> _Goal of the exercise_: For the word "height", return each line of the data in which it occurs.

─── Data records

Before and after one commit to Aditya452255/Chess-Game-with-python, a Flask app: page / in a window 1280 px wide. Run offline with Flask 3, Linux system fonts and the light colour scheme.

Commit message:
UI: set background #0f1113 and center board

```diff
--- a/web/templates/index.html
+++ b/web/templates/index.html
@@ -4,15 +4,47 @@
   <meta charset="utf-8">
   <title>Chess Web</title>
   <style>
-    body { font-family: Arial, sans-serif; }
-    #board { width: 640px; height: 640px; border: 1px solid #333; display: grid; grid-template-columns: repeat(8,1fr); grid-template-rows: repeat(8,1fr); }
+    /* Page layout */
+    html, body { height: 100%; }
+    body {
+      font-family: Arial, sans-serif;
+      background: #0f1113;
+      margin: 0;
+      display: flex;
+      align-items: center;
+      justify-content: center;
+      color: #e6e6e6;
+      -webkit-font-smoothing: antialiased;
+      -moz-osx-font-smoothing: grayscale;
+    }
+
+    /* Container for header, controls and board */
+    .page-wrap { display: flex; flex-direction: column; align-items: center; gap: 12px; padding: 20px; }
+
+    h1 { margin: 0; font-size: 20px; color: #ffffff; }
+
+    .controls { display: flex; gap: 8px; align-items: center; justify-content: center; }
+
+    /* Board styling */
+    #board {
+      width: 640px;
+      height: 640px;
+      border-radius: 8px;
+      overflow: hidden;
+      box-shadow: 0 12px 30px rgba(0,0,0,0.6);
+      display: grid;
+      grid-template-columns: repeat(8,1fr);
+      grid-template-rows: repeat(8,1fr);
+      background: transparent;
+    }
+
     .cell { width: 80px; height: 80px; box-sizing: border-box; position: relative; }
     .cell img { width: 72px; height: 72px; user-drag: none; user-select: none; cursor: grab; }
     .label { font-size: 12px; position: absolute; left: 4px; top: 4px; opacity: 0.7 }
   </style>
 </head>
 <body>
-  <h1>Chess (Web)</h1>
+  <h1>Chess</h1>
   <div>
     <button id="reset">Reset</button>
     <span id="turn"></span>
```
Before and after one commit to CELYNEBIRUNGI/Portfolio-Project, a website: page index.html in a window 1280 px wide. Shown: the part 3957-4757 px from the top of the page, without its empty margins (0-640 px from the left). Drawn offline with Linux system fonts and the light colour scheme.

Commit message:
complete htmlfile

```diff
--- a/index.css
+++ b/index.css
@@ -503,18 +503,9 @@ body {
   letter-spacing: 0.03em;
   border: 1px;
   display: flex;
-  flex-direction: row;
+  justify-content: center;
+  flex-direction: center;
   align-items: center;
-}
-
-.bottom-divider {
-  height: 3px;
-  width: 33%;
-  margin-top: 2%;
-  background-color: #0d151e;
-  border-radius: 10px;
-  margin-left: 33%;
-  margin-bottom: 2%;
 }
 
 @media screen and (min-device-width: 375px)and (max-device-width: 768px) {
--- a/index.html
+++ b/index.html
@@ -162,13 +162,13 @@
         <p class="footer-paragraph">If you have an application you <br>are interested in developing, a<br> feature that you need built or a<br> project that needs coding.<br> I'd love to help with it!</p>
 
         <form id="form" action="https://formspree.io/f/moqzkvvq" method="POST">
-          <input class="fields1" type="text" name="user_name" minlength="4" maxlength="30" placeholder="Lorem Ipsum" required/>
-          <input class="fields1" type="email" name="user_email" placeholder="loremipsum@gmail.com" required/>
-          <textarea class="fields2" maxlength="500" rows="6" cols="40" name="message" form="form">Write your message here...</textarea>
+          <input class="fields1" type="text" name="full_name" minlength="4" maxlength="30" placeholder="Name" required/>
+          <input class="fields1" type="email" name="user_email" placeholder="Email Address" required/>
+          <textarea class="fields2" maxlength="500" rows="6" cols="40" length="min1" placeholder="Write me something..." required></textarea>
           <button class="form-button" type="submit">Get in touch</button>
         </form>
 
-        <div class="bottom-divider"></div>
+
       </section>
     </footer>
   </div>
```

──────

> _Reply_:
-    #board { width: 640px; height: 640px; border: 1px solid #333; display: grid; grid-template-columns: repeat(8,1fr); grid-template-rows: repeat(8,1fr); }
+    html, body { height: 100%; }
+      height: 640px;
     .cell { width: 80px; height: 80px; box-sizing: border-box; position: relative; }
     .cell img { width: 72px; height: 72px; user-drag: none; user-select: none; cursor: grab; }
-  height: 3px;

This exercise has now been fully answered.